● Action item: Copy the data exactly, line for line.
Input records section start
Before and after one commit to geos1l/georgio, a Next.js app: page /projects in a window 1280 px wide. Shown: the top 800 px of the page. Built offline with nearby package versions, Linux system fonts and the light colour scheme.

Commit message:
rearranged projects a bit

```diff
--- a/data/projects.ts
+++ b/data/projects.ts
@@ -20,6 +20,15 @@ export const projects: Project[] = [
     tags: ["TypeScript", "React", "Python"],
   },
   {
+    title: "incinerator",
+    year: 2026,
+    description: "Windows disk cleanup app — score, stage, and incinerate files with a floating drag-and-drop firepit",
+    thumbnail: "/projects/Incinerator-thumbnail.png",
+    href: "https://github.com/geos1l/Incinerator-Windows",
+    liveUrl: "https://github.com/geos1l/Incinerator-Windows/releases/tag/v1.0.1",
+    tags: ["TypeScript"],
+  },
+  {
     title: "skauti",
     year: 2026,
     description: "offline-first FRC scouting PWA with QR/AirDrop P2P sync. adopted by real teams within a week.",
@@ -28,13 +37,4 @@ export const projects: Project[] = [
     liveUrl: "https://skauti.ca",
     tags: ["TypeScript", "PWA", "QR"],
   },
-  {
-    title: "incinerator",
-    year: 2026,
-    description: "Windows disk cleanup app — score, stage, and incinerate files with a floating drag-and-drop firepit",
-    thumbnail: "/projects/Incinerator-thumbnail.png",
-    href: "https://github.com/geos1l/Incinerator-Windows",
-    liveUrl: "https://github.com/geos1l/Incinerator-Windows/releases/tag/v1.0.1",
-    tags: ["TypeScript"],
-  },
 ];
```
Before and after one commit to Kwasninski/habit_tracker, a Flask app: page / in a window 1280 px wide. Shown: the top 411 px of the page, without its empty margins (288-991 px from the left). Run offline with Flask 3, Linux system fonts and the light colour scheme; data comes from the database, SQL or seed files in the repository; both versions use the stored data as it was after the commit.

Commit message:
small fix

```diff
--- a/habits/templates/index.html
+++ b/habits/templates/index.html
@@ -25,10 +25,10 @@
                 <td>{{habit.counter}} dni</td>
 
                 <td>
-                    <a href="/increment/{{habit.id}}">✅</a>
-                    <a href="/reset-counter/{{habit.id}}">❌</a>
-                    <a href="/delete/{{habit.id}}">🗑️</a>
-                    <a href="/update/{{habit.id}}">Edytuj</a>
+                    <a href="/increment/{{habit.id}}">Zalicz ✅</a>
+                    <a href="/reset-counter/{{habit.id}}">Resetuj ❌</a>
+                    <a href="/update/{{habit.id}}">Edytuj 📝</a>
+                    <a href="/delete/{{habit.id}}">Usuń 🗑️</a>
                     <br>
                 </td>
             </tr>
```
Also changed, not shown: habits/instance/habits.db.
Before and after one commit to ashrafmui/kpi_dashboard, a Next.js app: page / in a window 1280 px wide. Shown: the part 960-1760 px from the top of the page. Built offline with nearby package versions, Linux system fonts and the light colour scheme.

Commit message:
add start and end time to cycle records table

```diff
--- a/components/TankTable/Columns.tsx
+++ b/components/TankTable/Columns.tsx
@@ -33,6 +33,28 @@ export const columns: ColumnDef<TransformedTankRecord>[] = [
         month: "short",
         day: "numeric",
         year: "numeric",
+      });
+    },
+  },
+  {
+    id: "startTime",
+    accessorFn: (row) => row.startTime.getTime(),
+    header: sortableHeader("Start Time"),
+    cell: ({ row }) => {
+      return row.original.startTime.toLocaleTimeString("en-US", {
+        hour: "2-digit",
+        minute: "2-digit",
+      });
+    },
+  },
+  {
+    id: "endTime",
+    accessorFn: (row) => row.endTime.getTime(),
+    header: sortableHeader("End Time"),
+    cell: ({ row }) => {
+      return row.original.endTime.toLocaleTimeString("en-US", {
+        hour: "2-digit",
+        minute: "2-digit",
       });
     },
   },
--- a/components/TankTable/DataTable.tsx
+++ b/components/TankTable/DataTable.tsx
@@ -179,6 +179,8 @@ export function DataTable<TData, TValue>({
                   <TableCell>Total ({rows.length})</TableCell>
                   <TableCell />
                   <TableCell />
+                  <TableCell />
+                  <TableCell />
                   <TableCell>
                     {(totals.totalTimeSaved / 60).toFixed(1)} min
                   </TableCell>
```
Input records section end
● Completed exercise:
Before and after one commit to geos1l/georgio, a Next.js app: page /projects in a window 1280 px wide. Shown: the top 800 px of the page. Built offline with nearby package versions, Linux system fonts and the light colour scheme.

Commit message:
rearranged projects a bit

```diff
--- a/data/projects.ts
+++ b/data/projects.ts
@@ -20,6 +20,15 @@ export const projects: Project[] = [
     tags: ["TypeScript", "React", "Python"],
   },
   {
+    title: "incinerator",
+    year: 2026,
+    description: "Windows disk cleanup app — score, stage, and incinerate files with a floating drag-and-drop firepit",
+    thumbnail: "/projects/Incinerator-thumbnail.png",
+    href: "https://github.com/geos1l/Incinerator-Windows",
+    liveUrl: "https://github.com/geos1l/Incinerator-Windows/releases/tag/v1.0.1",
+    tags: ["TypeScript"],
+  },
+  {
     title: "skauti",
     year: 2026,
     description: "offline-first FRC scouting PWA with QR/AirDrop P2P sync. adopted by real teams within a week.",
@@ -28,13 +37,4 @@ export const projects: Project[] = [
     liveUrl: "https://skauti.ca",
     tags: ["TypeScript", "PWA", "QR"],
   },
-  {
-    title: "incinerator",
-    year: 2026,
-    description: "Windows disk cleanup app — score, stage, and incinerate files with a floating drag-and-drop firepit",
-    thumbnail: "/projects/Incinerator-thumbnail.png",
-    href: "https://github.com/geos1l/Incinerator-Windows",
-    liveUrl: "https://github.com/geos1l/Incinerator-Windows/releases/tag/v1.0.1",
-    tags: ["TypeScript"],
-  },
 ];
```
Before and after one commit to Kwasninski/habit_tracker, a Flask app: page / in a window 1280 px wide. Shown: the top 411 px of the page, without its empty margins (288-991 px from the left). Run offline with Flask 3, Linux system fonts and the light colour scheme; data comes from the database, SQL or seed files in the repository; both versions use the stored data as it was after the commit.

Commit message:
small fix

```diff
--- a/habits/templates/index.html
+++ b/habits/templates/index.html
@@ -25,10 +25,10 @@
                 <td>{{habit.counter}} dni</td>
 
                 <td>
-                    <a href="/increment/{{habit.id}}">✅</a>
-                    <a href="/reset-counter/{{habit.id}}">❌</a>
-                    <a href="/delete/{{habit.id}}">🗑️</a>
-                    <a href="/update/{{habit.id}}">Edytuj</a>
+                    <a href="/increment/{{habit.id}}">Zalicz ✅</a>
+                    <a href="/reset-counter/{{habit.id}}">Resetuj ❌</a>
+                    <a href="/update/{{habit.id}}">Edytuj 📝</a>
+                    <a href="/delete/{{habit.id}}">Usuń 🗑️</a>
                     <br>
                 </td>
             </tr>
```
Also changed, not shown: habits/instance/habits.db.
Before and after one commit to ashrafmui/kpi_dashboard, a Next.js app: page / in a window 1280 px wide. Shown: the part 960-1760 px from the top of the page. Built offline with nearby package versions, Linux system fonts and the light colour scheme.

Commit message:
add start and end time to cycle records table

```diff
--- a/components/TankTable/Columns.tsx
+++ b/components/TankTable/Columns.tsx
@@ -33,6 +33,28 @@ export const columns: ColumnDef<TransformedTankRecord>[] = [
         month: "short",
         day: "numeric",
         year: "numeric",
+      });
+    },
+  },
+  {
+    id: "startTime",
+    accessorFn: (row) => row.startTime.getTime(),
+    header: sortableHeader("Start Time"),
+    cell: ({ row }) => {
+      return row.original.startTime.toLocaleTimeString("en-US", {
+        hour: "2-digit",
+        minute: "2-digit",
+      });
+    },
+  },
+  {
+    id: "endTime",
+    accessorFn: (row) => row.endTime.getTime(),
+    header: sortableHeader("End Time"),
+    cell: ({ row }) => {
+      return row.original.endTime.toLocaleTimeString("en-US", {
+        hour: "2-digit",
+        minute: "2-digit",
       });
     },
   },
--- a/components/TankTable/DataTable.tsx
+++ b/components/TankTable/DataTable.tsx
@@ -179,6 +179,8 @@ export function DataTable<TData, TValue>({
                   <TableCell>Total ({rows.length})</TableCell>
                   <TableCell />
                   <TableCell />
+                  <TableCell />
+                  <TableCell />
                   <TableCell>
                     {(totals.totalTimeSaved / 60).toFixed(1)} min
                   </TableCell>
```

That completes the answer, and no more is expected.